Aim of the task.
Make an exact copy of the entries that come next.

*** Opening of Data ***

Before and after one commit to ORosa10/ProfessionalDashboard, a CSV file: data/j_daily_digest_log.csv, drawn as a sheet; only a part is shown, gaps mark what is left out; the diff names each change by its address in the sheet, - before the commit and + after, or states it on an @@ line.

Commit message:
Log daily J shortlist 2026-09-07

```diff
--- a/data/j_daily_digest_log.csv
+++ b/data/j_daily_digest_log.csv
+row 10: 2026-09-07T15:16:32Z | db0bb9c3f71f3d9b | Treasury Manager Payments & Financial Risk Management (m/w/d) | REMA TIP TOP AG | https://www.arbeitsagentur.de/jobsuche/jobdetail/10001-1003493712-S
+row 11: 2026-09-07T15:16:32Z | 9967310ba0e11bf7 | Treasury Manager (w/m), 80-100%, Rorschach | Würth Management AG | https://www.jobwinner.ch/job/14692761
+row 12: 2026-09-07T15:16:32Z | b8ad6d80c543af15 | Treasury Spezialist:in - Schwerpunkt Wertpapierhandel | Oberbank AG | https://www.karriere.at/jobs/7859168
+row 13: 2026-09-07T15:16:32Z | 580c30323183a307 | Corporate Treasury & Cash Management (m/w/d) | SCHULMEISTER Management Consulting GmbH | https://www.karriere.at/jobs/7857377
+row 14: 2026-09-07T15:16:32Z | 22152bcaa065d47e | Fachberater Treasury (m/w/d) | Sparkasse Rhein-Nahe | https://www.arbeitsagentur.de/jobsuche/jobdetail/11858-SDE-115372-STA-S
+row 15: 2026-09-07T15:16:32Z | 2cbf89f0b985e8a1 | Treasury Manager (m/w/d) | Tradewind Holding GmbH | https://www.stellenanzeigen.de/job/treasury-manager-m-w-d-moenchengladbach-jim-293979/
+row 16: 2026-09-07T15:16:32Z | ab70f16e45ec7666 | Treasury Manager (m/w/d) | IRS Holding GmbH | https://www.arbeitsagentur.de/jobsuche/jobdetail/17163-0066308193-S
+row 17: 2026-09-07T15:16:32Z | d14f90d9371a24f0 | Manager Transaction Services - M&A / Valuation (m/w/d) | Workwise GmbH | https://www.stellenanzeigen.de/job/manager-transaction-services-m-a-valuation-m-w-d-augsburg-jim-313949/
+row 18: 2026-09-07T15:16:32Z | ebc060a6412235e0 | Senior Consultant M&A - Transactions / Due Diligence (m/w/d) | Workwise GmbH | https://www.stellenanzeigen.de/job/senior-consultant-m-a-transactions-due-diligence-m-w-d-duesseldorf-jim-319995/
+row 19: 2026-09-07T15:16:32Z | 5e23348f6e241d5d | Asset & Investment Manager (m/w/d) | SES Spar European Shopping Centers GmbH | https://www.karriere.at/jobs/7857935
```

*** Close of Data ***

Expected answer.
Before and after one commit to ORosa10/ProfessionalDashboard, a CSV file: data/j_daily_digest_log.csv, drawn as a sheet; only a part is shown, gaps mark what is left out; the diff names each change by its address in the sheet, - before the commit and + after, or states it on an @@ line.

Commit message:
Log daily J shortlist 2026-09-07

```diff
--- a/data/j_daily_digest_log.csv
+++ b/data/j_daily_digest_log.csv
+row 10: 2026-09-07T15:16:32Z | db0bb9c3f71f3d9b | Treasury Manager Payments & Financial Risk Management (m/w/d) | REMA TIP TOP AG | https://www.arbeitsagentur.de/jobsuche/jobdetail/10001-1003493712-S
+row 11: 2026-09-07T15:16:32Z | 9967310ba0e11bf7 | Treasury Manager (w/m), 80-100%, Rorschach | Würth Management AG | https://www.jobwinner.ch/job/14692761
+row 12: 2026-09-07T15:16:32Z | b8ad6d80c543af15 | Treasury Spezialist:in - Schwerpunkt Wertpapierhandel | Oberbank AG | https://www.karriere.at/jobs/7859168
+row 13: 2026-09-07T15:16:32Z | 580c30323183a307 | Corporate Treasury & Cash Management (m/w/d) | SCHULMEISTER Management Consulting GmbH | https://www.karriere.at/jobs/7857377
+row 14: 2026-09-07T15:16:32Z | 22152bcaa065d47e | Fachberater Treasury (m/w/d) | Sparkasse Rhein-Nahe | https://www.arbeitsagentur.de/jobsuche/jobdetail/11858-SDE-115372-STA-S
+row 15: 2026-09-07T15:16:32Z | 2cbf89f0b985e8a1 | Treasury Manager (m/w/d) | Tradewind Holding GmbH | https://www.stellenanzeigen.de/job/treasury-manager-m-w-d-moenchengladbach-jim-293979/
+row 16: 2026-09-07T15:16:32Z | ab70f16e45ec7666 | Treasury Manager (m/w/d) | IRS Holding GmbH | https://www.arbeitsagentur.de/jobsuche/jobdetail/17163-0066308193-S
+row 17: 2026-09-07T15:16:32Z | d14f90d9371a24f0 | Manager Transaction Services - M&A / Valuation (m/w/d) | Workwise GmbH | https://www.stellenanzeigen.de/job/manager-transaction-services-m-a-valuation-m-w-d-augsburg-jim-313949/
+row 18: 2026-09-07T15:16:32Z | ebc060a6412235e0 | Senior Consultant M&A - Transactions / Due Diligence (m/w/d) | Workwise GmbH | https://www.stellenanzeigen.de/job/senior-consultant-m-a-transactions-due-diligence-m-w-d-duesseldorf-jim-319995/
+row 19: 2026-09-07T15:16:32Z | 5e23348f6e241d5d | Asset & Investment Manager (m/w/d) | SES Spar European Shopping Centers GmbH | https://www.karriere.at/jobs/7857935
```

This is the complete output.